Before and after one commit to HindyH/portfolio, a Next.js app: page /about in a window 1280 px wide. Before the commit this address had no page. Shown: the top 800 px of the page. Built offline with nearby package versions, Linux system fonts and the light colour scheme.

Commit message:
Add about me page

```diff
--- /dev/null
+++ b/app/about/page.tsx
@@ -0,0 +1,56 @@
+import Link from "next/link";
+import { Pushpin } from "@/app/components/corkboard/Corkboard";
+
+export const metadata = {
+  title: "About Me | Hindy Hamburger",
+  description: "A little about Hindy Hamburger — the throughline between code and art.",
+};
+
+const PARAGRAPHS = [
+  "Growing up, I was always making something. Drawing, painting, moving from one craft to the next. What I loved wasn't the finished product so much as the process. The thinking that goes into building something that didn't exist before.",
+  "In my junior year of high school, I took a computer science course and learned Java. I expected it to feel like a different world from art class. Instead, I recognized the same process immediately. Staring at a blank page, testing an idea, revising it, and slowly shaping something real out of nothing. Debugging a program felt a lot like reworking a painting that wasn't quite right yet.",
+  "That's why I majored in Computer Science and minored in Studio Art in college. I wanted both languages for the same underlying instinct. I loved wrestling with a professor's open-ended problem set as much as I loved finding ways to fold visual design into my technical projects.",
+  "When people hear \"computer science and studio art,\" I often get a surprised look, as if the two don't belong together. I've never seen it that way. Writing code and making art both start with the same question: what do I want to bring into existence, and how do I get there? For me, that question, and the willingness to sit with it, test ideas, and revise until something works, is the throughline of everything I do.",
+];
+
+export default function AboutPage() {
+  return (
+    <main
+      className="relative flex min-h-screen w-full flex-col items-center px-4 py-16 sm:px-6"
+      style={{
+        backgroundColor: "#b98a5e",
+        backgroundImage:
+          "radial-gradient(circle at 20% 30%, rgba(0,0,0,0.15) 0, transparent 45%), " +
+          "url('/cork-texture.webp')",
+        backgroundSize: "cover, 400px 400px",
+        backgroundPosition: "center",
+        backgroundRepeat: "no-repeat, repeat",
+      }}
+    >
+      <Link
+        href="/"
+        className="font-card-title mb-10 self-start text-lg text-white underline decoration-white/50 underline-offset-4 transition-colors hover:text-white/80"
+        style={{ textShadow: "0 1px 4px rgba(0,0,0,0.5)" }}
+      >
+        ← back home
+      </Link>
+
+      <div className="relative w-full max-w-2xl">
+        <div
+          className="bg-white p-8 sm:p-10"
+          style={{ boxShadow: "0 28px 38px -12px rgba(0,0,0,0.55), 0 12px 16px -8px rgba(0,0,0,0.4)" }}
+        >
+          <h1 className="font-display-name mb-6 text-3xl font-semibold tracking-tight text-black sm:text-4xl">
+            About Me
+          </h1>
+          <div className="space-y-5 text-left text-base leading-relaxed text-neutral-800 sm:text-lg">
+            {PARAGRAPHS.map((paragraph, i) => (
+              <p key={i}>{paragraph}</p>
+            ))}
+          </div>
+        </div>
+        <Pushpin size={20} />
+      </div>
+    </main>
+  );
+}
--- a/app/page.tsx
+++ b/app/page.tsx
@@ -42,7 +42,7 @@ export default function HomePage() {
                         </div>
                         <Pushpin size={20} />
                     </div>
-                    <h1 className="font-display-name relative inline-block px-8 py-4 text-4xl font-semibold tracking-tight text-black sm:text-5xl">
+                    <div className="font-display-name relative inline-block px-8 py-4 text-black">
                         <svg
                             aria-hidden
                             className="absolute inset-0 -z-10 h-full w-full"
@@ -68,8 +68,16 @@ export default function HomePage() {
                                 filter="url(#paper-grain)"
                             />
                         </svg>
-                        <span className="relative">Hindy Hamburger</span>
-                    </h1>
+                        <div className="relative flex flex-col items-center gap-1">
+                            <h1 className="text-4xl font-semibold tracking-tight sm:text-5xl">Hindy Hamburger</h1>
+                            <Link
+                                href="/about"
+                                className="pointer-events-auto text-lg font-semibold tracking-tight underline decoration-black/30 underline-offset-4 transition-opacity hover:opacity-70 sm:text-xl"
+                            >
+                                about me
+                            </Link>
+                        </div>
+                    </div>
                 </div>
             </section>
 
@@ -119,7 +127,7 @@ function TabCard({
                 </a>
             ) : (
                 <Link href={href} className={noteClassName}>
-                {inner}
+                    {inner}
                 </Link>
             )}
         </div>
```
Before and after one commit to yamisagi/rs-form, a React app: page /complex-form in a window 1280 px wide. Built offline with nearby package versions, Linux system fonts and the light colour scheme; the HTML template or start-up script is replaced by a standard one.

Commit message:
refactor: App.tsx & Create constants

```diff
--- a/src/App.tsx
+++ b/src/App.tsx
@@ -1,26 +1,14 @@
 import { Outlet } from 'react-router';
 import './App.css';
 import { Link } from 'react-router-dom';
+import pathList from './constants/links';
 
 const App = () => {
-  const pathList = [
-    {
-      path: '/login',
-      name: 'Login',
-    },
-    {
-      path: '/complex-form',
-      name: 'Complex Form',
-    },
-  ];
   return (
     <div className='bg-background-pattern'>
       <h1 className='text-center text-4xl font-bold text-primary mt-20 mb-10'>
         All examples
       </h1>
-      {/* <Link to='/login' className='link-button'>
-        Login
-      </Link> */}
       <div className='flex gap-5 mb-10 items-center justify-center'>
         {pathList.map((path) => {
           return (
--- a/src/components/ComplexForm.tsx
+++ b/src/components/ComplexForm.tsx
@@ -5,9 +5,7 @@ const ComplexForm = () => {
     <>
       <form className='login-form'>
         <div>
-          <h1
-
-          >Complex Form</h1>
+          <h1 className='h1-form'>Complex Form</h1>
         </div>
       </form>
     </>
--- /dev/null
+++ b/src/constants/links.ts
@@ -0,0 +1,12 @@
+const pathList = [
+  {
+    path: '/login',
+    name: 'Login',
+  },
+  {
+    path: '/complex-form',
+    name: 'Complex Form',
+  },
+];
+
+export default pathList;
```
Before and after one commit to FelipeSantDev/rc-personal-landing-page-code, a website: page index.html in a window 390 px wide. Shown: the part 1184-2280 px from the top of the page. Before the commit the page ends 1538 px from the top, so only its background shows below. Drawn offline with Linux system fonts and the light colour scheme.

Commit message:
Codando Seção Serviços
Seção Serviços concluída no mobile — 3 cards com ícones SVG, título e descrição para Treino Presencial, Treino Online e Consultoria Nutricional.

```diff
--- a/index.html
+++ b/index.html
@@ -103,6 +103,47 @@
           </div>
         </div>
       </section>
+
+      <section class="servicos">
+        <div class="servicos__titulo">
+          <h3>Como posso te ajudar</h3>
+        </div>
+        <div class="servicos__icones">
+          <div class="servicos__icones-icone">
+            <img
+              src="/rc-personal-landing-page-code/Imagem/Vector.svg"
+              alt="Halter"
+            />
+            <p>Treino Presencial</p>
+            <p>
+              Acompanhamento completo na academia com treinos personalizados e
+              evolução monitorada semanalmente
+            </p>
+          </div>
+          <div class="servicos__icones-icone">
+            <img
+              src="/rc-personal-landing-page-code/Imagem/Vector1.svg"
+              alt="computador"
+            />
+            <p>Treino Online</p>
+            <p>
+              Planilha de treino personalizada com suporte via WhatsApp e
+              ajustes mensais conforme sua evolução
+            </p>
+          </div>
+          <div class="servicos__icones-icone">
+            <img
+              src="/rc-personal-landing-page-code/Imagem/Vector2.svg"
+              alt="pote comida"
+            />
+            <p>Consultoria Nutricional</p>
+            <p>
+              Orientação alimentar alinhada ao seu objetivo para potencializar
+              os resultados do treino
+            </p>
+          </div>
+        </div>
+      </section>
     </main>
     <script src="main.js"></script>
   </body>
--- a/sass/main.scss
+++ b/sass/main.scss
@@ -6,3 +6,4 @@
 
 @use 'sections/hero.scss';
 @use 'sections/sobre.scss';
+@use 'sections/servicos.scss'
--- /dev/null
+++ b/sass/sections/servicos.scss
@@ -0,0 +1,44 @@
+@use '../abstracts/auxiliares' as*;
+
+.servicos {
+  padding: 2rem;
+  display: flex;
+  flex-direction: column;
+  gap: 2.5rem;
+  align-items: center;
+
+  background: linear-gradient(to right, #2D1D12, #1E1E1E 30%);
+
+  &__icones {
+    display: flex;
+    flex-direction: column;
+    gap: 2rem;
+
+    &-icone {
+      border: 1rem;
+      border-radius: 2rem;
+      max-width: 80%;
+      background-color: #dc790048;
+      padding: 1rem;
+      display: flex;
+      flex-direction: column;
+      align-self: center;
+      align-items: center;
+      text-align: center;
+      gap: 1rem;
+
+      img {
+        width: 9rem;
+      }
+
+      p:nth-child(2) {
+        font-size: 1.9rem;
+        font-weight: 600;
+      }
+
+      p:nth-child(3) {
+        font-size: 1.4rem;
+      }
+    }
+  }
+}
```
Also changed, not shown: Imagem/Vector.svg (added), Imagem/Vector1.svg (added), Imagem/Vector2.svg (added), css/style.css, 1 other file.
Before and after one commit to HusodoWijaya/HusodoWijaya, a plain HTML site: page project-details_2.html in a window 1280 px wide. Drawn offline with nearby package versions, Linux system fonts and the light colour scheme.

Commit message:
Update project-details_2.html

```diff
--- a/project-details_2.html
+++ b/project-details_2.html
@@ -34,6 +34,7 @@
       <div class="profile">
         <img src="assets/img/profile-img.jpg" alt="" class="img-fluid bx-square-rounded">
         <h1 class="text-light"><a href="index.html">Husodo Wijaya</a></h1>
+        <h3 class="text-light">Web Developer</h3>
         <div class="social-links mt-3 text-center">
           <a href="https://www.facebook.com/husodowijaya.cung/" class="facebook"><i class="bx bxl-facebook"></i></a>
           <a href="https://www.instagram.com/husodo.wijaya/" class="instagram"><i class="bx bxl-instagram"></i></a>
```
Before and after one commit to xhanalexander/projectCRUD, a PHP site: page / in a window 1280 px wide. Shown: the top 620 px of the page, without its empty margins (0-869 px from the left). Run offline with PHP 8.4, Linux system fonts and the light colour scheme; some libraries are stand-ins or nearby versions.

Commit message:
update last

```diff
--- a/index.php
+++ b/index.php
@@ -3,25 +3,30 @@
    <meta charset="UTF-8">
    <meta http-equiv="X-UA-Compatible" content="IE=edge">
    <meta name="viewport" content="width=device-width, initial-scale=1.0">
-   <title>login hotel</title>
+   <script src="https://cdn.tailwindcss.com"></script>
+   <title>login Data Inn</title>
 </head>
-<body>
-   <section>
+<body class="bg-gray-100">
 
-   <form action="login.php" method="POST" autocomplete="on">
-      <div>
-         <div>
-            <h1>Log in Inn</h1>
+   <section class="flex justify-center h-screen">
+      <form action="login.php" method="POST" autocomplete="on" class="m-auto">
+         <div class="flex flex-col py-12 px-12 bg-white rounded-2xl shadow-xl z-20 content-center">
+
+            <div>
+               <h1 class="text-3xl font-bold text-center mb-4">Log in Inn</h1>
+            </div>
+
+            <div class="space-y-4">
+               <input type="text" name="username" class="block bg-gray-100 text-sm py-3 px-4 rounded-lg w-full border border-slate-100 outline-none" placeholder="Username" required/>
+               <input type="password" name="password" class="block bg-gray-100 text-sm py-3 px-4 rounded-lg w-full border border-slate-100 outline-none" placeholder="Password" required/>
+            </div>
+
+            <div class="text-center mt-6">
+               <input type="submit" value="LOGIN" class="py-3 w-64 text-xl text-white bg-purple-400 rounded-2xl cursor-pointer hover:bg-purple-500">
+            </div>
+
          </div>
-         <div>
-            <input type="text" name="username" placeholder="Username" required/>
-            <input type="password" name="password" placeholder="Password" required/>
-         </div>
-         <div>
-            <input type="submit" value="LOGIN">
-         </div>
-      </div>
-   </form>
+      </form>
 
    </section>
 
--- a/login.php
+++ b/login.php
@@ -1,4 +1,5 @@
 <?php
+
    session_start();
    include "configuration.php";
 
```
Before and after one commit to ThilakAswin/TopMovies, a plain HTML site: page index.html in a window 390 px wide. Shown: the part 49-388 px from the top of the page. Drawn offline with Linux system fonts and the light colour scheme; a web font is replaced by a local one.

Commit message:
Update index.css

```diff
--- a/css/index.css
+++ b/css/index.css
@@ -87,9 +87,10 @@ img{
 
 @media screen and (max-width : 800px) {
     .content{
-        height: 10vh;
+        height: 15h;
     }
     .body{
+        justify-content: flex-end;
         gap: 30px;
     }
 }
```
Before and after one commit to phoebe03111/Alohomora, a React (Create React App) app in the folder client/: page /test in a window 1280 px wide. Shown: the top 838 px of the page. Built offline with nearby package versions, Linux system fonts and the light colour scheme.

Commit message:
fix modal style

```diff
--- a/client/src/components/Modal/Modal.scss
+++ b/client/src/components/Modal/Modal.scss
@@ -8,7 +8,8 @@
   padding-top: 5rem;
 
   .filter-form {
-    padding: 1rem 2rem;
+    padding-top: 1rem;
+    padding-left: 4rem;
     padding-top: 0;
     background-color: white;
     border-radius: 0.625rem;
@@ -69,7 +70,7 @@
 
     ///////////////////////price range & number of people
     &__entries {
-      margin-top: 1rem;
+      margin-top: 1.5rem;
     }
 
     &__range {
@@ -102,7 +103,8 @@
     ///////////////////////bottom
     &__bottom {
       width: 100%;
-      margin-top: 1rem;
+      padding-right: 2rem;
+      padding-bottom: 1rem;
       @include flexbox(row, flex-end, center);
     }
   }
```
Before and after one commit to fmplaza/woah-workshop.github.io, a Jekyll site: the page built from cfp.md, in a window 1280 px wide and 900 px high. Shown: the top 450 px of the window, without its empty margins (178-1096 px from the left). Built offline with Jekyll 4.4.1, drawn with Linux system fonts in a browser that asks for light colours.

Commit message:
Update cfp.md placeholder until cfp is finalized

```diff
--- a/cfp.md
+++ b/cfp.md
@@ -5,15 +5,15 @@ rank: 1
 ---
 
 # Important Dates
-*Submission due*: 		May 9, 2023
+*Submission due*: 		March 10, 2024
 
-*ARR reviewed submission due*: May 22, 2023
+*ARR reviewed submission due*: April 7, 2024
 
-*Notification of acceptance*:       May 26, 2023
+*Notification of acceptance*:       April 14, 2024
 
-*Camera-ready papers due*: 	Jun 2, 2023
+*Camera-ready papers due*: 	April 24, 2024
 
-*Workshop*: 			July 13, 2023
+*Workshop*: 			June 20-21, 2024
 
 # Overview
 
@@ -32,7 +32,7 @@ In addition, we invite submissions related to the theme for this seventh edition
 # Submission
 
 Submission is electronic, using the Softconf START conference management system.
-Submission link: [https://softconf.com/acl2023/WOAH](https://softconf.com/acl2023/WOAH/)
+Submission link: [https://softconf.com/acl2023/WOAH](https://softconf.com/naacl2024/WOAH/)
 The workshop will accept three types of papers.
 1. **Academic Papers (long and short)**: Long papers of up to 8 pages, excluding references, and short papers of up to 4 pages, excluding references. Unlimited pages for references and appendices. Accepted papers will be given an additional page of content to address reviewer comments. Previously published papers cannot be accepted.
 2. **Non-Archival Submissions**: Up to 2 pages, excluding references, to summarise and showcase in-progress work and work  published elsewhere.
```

◆ What to work on
If a line of the records above contains the word "scss", count it; give only the total.

◆ Response below
8